After slipping down a cliff wall, Lee is captured by Howie, who figures he'll fetch $1,500 at the slave auction before they move on to Mexico and out of the reach of the long arm of the law. Lee, who realizes slavery is abolished south of the border, begins ingratiating himself with Howie and his mistress, Kate (Shelley Winters), in hopes of accompanying them entire way to freedom.
Meanwhile, Bass shadows the wagon train, attempting through various means to get back his furs. The most clever of these is poisoning the next water hole with locoweed, so the group's horses bolt and go crazy, killing several men.
Even though story-wise there really isn't much going on, I so enjoyed the four main actors in their roles. Lancaster does his wonderful high-low thing, playing a man of dubious cultural refinement who somehow seems to retain his sense of human grace. He's an illiterate liar who isn't above stealing and fighting dirty, but by gods, he reasons, at least he doesn't trade scalps for a living. The man's stubbornness is his calling card, and his curse.
Telly Savalas had one of those careers where he could play lecherous villains and noble heroes, and yet the characters had a similar through-line. His Jim Howie is not a truly dastardly man -- he does evil things not because he enjoys them, but because they profit him. And profit is all that Howie truly cherishes. Even his relationship to Kate is largely transactional: She figures he's the best chance she's got at a lifetime of comfort, and he gets regular sex and companionship.
It is a marvel to me that anyone, anywhere, at any time ever considered Shelley Winters an attractive woman. With a brassy attitude, screechy voice, three chins and a girdle that groans mightily at its task, Kate is a walking study in repulsion. She at least treats Joseph Lee with something like compassion, seeing him as a more refined companion than Jim Howie -- especially since he's servile and doesn't hit her.
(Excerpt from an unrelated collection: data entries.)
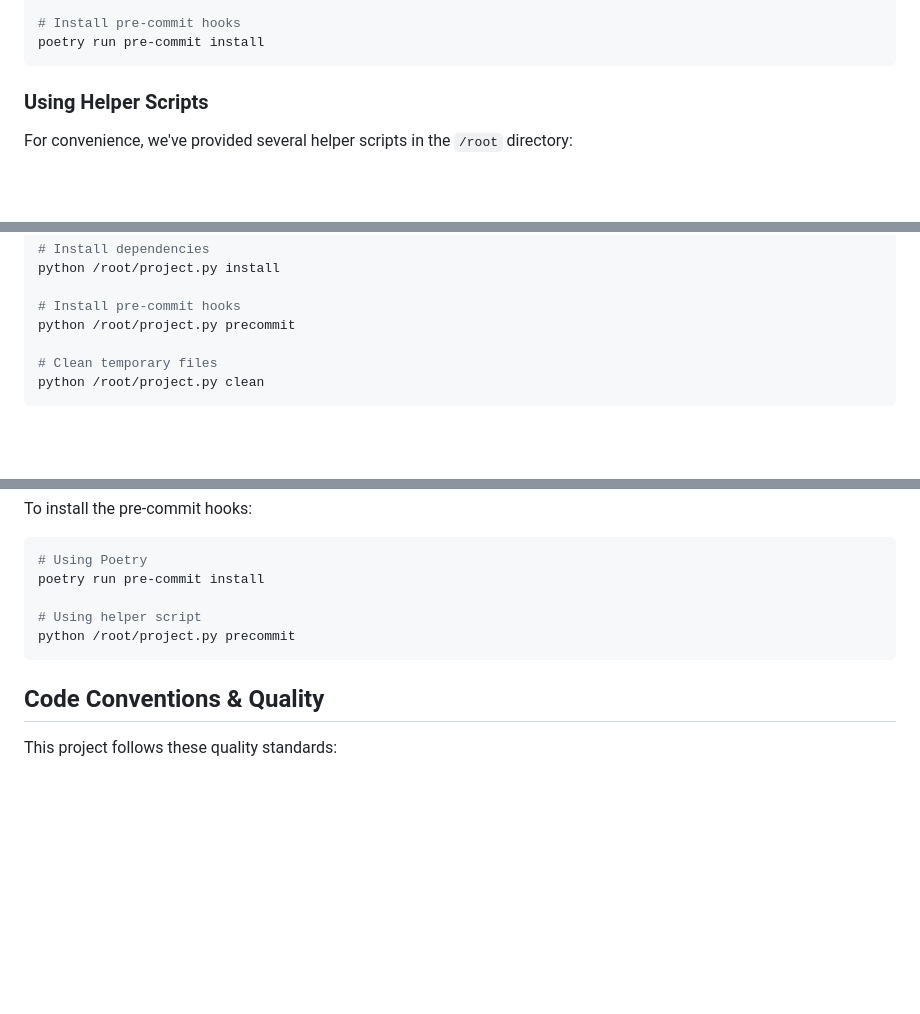
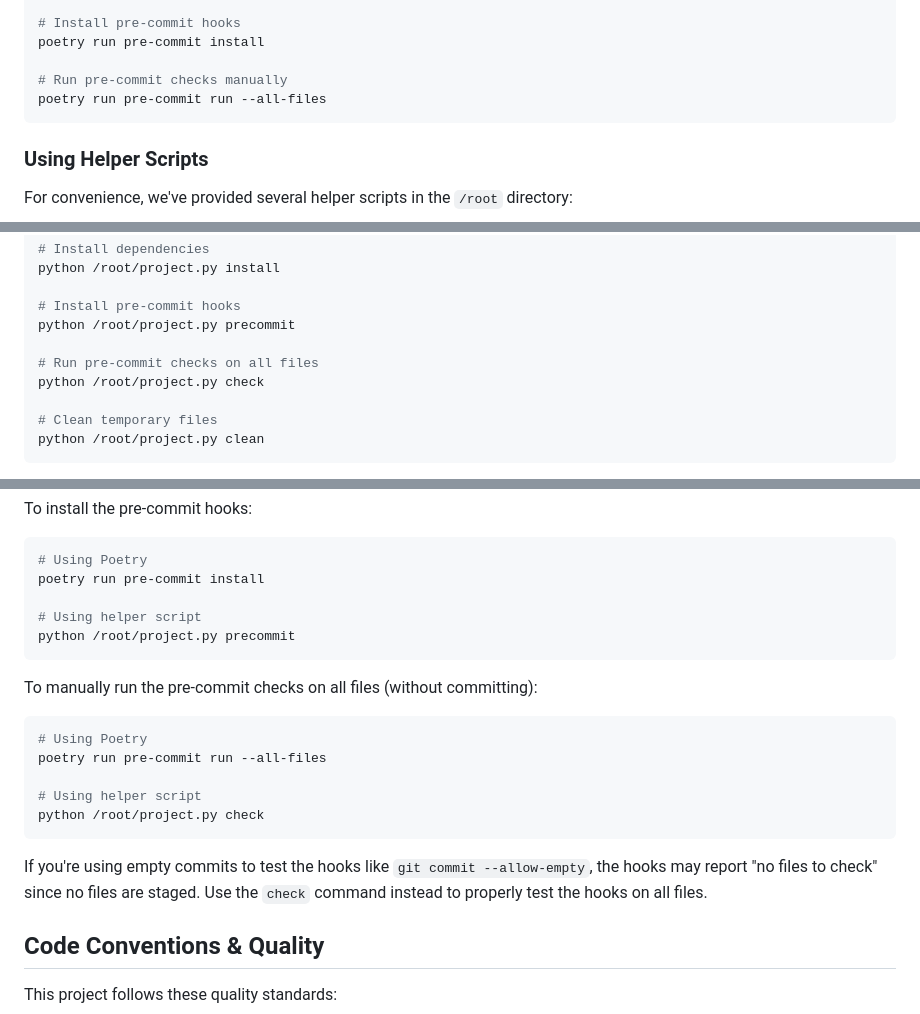
Before and after one commit to amitai1997/animal_names, a Markdown page: README.md, 3 parts joined by grey strips. Rendered like a GitHub page; blank space fills up the shorter version.

Commit message:
feat(tools): add check command to run pre-commit on all files

````diff
--- a/README.md
+++ b/README.md
@@ -56,6 +56,9 @@ poetry run black src tests
 
 # Install pre-commit hooks
 poetry run pre-commit install
+
+# Run pre-commit checks manually
+poetry run pre-commit run --all-files
 ```
 
 ### Using Helper Scripts
@@ -80,6 +83,9 @@ python /root/project.py install
 
 # Install pre-commit hooks
 python /root/project.py precommit
+
+# Run pre-commit checks on all files
+python /root/project.py check
 
 # Clean temporary files
 python /root/project.py clean
@@ -129,6 +135,18 @@ poetry run pre-commit install
 python /root/project.py precommit
 ```
 
+To manually run the pre-commit checks on all files (without committing):
+
+```bash
+# Using Poetry
+poetry run pre-commit run --all-files
+
+# Using helper script
+python /root/project.py check
+```
+
+If you're using empty commits to test the hooks like `git commit --allow-empty`, the hooks may report "no files to check" since no files are staged. Use the `check` command instead to properly test the hooks on all files.
+
 ## Code Conventions & Quality
 
 This project follows these quality standards:
````
Also changed, not shown: DEVELOPMENT.md (+59 -8 lines).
But Ossie Davis' Joseph Lee is the star that makes "The Scalphunters" shine brightly. I loved the way Davis delivers his dialogue, in bright, clipped readings of perfect enunciation and diction. His voice carries almost like he's on a stage and trying to reach the back row.
I shivered with delight whenever he addressed Joe Bass, calling "Mr. Baaasss!!" with a rising crescendo. That over-the-top enthusiasm hides a mountain of obsequiousness, of course, but that is the plight when you are a slave at the mercy of people far less intelligent than yourself.
It could have been just a minor piffle, but Ossie Davis and the rest of the cast transform "The Scalphunters" into a joyous comedic reverie on the dusty plains of the West.
3 stars out of four